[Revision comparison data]
--- START ---
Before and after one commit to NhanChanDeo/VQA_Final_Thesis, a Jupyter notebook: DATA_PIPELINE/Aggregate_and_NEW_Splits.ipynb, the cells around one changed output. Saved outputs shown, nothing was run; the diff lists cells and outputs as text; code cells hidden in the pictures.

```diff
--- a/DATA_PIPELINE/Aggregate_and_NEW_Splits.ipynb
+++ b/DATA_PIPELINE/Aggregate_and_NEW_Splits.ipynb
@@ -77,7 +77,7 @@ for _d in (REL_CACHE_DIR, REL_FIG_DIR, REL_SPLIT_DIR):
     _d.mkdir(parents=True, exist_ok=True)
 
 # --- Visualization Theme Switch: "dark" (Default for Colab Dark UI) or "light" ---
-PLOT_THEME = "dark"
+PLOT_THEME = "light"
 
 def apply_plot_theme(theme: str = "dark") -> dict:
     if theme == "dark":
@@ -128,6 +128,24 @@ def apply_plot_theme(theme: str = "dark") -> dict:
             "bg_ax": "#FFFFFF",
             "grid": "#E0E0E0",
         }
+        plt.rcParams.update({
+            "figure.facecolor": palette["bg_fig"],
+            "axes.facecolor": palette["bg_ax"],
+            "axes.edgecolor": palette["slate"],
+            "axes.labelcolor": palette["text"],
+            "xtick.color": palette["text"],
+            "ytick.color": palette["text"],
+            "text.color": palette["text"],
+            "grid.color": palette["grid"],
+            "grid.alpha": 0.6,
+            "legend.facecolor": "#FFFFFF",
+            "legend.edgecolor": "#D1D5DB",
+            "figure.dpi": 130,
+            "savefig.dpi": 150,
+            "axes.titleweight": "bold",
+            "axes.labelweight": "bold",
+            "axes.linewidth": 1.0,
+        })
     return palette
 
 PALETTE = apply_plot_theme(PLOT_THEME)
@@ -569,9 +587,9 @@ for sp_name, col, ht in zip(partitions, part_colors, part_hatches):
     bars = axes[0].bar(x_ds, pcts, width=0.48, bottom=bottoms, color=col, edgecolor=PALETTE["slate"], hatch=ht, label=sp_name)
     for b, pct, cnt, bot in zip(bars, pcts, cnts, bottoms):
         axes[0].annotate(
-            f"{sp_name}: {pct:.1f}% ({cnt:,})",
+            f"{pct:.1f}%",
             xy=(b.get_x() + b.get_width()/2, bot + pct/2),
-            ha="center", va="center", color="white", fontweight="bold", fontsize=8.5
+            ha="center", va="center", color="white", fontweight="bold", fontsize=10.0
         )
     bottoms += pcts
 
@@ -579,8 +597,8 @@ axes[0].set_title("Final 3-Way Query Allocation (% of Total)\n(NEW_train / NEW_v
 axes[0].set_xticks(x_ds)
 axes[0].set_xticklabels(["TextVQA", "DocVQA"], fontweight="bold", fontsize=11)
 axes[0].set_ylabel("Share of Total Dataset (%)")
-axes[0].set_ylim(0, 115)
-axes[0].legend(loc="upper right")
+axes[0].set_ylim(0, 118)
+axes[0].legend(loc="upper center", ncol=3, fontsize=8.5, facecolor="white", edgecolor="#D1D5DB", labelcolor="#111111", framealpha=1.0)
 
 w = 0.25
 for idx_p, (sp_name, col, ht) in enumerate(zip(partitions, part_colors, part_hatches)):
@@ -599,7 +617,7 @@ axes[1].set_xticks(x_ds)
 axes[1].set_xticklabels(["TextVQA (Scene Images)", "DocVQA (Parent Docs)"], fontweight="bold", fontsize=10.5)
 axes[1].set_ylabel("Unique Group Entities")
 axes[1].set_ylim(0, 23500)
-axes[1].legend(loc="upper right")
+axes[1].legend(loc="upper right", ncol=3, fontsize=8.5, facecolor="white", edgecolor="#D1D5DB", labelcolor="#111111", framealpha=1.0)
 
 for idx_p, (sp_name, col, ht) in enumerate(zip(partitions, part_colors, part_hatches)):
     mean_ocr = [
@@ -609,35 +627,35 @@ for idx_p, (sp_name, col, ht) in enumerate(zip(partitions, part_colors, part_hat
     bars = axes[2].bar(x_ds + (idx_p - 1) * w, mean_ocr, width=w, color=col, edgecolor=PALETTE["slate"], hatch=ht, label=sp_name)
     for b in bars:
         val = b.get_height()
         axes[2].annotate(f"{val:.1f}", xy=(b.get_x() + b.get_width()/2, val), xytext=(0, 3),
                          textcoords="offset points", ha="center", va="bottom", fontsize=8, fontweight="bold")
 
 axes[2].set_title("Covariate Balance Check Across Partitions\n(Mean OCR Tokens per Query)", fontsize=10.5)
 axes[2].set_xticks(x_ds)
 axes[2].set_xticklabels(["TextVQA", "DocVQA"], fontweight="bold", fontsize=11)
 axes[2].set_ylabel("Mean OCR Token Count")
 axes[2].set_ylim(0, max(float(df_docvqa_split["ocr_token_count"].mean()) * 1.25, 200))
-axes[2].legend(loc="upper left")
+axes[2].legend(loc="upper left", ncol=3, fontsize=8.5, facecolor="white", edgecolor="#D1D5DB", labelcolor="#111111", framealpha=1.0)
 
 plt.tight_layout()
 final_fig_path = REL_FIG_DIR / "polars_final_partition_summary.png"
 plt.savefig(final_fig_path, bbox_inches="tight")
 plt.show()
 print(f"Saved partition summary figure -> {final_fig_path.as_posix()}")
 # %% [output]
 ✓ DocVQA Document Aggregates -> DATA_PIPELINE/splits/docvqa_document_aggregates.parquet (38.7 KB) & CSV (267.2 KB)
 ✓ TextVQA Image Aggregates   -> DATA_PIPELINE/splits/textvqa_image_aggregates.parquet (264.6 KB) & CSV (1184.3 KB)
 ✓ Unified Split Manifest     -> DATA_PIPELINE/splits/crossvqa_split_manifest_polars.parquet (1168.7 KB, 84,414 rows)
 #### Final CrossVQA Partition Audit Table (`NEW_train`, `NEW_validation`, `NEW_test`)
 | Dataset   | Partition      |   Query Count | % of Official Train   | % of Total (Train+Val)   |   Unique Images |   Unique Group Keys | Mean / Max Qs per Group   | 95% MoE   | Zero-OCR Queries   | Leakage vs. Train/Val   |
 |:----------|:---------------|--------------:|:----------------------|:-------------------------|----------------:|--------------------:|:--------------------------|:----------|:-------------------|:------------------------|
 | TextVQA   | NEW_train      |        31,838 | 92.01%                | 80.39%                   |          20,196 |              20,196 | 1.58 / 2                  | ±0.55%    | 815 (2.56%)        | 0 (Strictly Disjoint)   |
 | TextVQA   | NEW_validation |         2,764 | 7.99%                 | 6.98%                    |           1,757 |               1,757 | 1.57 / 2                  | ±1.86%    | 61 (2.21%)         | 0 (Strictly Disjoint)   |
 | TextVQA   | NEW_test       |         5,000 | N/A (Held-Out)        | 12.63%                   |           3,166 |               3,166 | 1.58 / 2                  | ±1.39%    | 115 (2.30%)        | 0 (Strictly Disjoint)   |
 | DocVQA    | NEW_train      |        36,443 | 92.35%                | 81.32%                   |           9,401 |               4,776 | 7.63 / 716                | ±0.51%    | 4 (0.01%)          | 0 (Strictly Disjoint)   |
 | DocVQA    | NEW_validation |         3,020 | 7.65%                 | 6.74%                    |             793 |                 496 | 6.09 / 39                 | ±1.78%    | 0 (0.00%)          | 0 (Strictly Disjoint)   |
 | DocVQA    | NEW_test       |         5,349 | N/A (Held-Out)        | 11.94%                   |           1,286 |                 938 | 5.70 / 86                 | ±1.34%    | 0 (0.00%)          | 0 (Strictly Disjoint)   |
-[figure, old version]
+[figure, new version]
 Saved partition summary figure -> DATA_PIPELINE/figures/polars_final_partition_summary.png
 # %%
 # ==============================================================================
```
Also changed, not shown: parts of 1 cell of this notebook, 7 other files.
--- END ---
→ EXERCISE
Repeat every entry exactly. Nothing may be dropped.

→ ANSWER SPACE
Before and after one commit to NhanChanDeo/VQA_Final_Thesis, a Jupyter notebook: DATA_PIPELINE/Aggregate_and_NEW_Splits.ipynb, the cells around one changed output. Saved outputs shown, nothing was run; the diff lists cells and outputs as text; code cells hidden in the pictures.

```diff
--- a/DATA_PIPELINE/Aggregate_and_NEW_Splits.ipynb
+++ b/DATA_PIPELINE/Aggregate_and_NEW_Splits.ipynb
@@ -77,7 +77,7 @@ for _d in (REL_CACHE_DIR, REL_FIG_DIR, REL_SPLIT_DIR):
     _d.mkdir(parents=True, exist_ok=True)
 
 # --- Visualization Theme Switch: "dark" (Default for Colab Dark UI) or "light" ---
-PLOT_THEME = "dark"
+PLOT_THEME = "light"
 
 def apply_plot_theme(theme: str = "dark") -> dict:
     if theme == "dark":
@@ -128,6 +128,24 @@ def apply_plot_theme(theme: str = "dark") -> dict:
             "bg_ax": "#FFFFFF",
             "grid": "#E0E0E0",
         }
+        plt.rcParams.update({
+            "figure.facecolor": palette["bg_fig"],
+            "axes.facecolor": palette["bg_ax"],
+            "axes.edgecolor": palette["slate"],
+            "axes.labelcolor": palette["text"],
+            "xtick.color": palette["text"],
+            "ytick.color": palette["text"],
+            "text.color": palette["text"],
+            "grid.color": palette["grid"],
+            "grid.alpha": 0.6,
+            "legend.facecolor": "#FFFFFF",
+            "legend.edgecolor": "#D1D5DB",
+            "figure.dpi": 130,
+            "savefig.dpi": 150,
+            "axes.titleweight": "bold",
+            "axes.labelweight": "bold",
+            "axes.linewidth": 1.0,
+        })
     return palette
 
 PALETTE = apply_plot_theme(PLOT_THEME)
@@ -569,9 +587,9 @@ for sp_name, col, ht in zip(partitions, part_colors, part_hatches):
     bars = axes[0].bar(x_ds, pcts, width=0.48, bottom=bottoms, color=col, edgecolor=PALETTE["slate"], hatch=ht, label=sp_name)
     for b, pct, cnt, bot in zip(bars, pcts, cnts, bottoms):
         axes[0].annotate(
-            f"{sp_name}: {pct:.1f}% ({cnt:,})",
+            f"{pct:.1f}%",
             xy=(b.get_x() + b.get_width()/2, bot + pct/2),
-            ha="center", va="center", color="white", fontweight="bold", fontsize=8.5
+            ha="center", va="center", color="white", fontweight="bold", fontsize=10.0
         )
     bottoms += pcts
 
@@ -579,8 +597,8 @@ axes[0].set_title("Final 3-Way Query Allocation (% of Total)\n(NEW_train / NEW_v
 axes[0].set_xticks(x_ds)
 axes[0].set_xticklabels(["TextVQA", "DocVQA"], fontweight="bold", fontsize=11)
 axes[0].set_ylabel("Share of Total Dataset (%)")
-axes[0].set_ylim(0, 115)
-axes[0].legend(loc="upper right")
+axes[0].set_ylim(0, 118)
+axes[0].legend(loc="upper center", ncol=3, fontsize=8.5, facecolor="white", edgecolor="#D1D5DB", labelcolor="#111111", framealpha=1.0)
 
 w = 0.25
 for idx_p, (sp_name, col, ht) in enumerate(zip(partitions, part_colors, part_hatches)):
@@ -599,7 +617,7 @@ axes[1].set_xticks(x_ds)
 axes[1].set_xticklabels(["TextVQA (Scene Images)", "DocVQA (Parent Docs)"], fontweight="bold", fontsize=10.5)
 axes[1].set_ylabel("Unique Group Entities")
 axes[1].set_ylim(0, 23500)
-axes[1].legend(loc="upper right")
+axes[1].legend(loc="upper right", ncol=3, fontsize=8.5, facecolor="white", edgecolor="#D1D5DB", labelcolor="#111111", framealpha=1.0)
 
 for idx_p, (sp_name, col, ht) in enumerate(zip(partitions, part_colors, part_hatches)):
     mean_ocr = [
@@ -609,35 +627,35 @@ for idx_p, (sp_name, col, ht) in enumerate(zip(partitions, part_colors, part_hat
     bars = axes[2].bar(x_ds + (idx_p - 1) * w, mean_ocr, width=w, color=col, edgecolor=PALETTE["slate"], hatch=ht, label=sp_name)
     for b in bars:
         val = b.get_height()
         axes[2].annotate(f"{val:.1f}", xy=(b.get_x() + b.get_width()/2, val), xytext=(0, 3),
                          textcoords="offset points", ha="center", va="bottom", fontsize=8, fontweight="bold")
 
 axes[2].set_title("Covariate Balance Check Across Partitions\n(Mean OCR Tokens per Query)", fontsize=10.5)
 axes[2].set_xticks(x_ds)
 axes[2].set_xticklabels(["TextVQA", "DocVQA"], fontweight="bold", fontsize=11)
 axes[2].set_ylabel("Mean OCR Token Count")
 axes[2].set_ylim(0, max(float(df_docvqa_split["ocr_token_count"].mean()) * 1.25, 200))
-axes[2].legend(loc="upper left")
+axes[2].legend(loc="upper left", ncol=3, fontsize=8.5, facecolor="white", edgecolor="#D1D5DB", labelcolor="#111111", framealpha=1.0)
 
 plt.tight_layout()
 final_fig_path = REL_FIG_DIR / "polars_final_partition_summary.png"
 plt.savefig(final_fig_path, bbox_inches="tight")
 plt.show()
 print(f"Saved partition summary figure -> {final_fig_path.as_posix()}")
 # %% [output]
 ✓ DocVQA Document Aggregates -> DATA_PIPELINE/splits/docvqa_document_aggregates.parquet (38.7 KB) & CSV (267.2 KB)
 ✓ TextVQA Image Aggregates   -> DATA_PIPELINE/splits/textvqa_image_aggregates.parquet (264.6 KB) & CSV (1184.3 KB)
 ✓ Unified Split Manifest     -> DATA_PIPELINE/splits/crossvqa_split_manifest_polars.parquet (1168.7 KB, 84,414 rows)
 #### Final CrossVQA Partition Audit Table (`NEW_train`, `NEW_validation`, `NEW_test`)
 | Dataset   | Partition      |   Query Count | % of Official Train   | % of Total (Train+Val)   |   Unique Images |   Unique Group Keys | Mean / Max Qs per Group   | 95% MoE   | Zero-OCR Queries   | Leakage vs. Train/Val   |
 |:----------|:---------------|--------------:|:----------------------|:-------------------------|----------------:|--------------------:|:--------------------------|:----------|:-------------------|:------------------------|
 | TextVQA   | NEW_train      |        31,838 | 92.01%                | 80.39%                   |          20,196 |              20,196 | 1.58 / 2                  | ±0.55%    | 815 (2.56%)        | 0 (Strictly Disjoint)   |
 | TextVQA   | NEW_validation |         2,764 | 7.99%                 | 6.98%                    |           1,757 |               1,757 | 1.57 / 2                  | ±1.86%    | 61 (2.21%)         | 0 (Strictly Disjoint)   |
 | TextVQA   | NEW_test       |         5,000 | N/A (Held-Out)        | 12.63%                   |           3,166 |               3,166 | 1.58 / 2                  | ±1.39%    | 115 (2.30%)        | 0 (Strictly Disjoint)   |
 | DocVQA    | NEW_train      |        36,443 | 92.35%                | 81.32%                   |           9,401 |               4,776 | 7.63 / 716                | ±0.51%    | 4 (0.01%)          | 0 (Strictly Disjoint)   |
 | DocVQA    | NEW_validation |         3,020 | 7.65%                 | 6.74%                    |             793 |                 496 | 6.09 / 39                 | ±1.78%    | 0 (0.00%)          | 0 (Strictly Disjoint)   |
 | DocVQA    | NEW_test       |         5,349 | N/A (Held-Out)        | 11.94%                   |           1,286 |                 938 | 5.70 / 86                 | ±1.34%    | 0 (0.00%)          | 0 (Strictly Disjoint)   |
-[figure, old version]
+[figure, new version]
 Saved partition summary figure -> DATA_PIPELINE/figures/polars_final_partition_summary.png
 # %%
 # ==============================================================================
```
Also changed, not shown: parts of 1 cell of this notebook, 7 other files.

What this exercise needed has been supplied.